=== Begin Enclosure ===

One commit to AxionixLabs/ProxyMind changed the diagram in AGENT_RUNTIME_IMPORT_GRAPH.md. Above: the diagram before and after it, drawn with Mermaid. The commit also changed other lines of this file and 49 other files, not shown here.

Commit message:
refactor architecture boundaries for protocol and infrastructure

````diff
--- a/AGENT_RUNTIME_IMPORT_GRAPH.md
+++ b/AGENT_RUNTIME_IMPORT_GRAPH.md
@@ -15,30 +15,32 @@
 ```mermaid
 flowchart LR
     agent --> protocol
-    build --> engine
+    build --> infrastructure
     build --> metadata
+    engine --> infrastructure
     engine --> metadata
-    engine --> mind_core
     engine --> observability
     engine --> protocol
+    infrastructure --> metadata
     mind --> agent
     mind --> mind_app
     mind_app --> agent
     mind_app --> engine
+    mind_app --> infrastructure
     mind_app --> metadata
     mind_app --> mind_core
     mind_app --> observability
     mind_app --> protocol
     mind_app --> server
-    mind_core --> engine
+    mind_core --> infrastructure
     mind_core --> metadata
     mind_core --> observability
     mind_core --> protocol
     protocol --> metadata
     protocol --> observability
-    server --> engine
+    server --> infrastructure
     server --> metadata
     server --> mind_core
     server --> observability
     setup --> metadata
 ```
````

=== End Enclosure ===

Your task
Copy the entries above exactly, but only from the line holding "engine --> infrastructure" through the line holding "mind_app --> engine", both included.

Result
+    engine --> infrastructure
     engine --> metadata
-    engine --> mind_core
     engine --> observability
     engine --> protocol
+    infrastructure --> metadata
     mind --> agent
     mind --> mind_app
     mind_app --> agent
     mind_app --> engine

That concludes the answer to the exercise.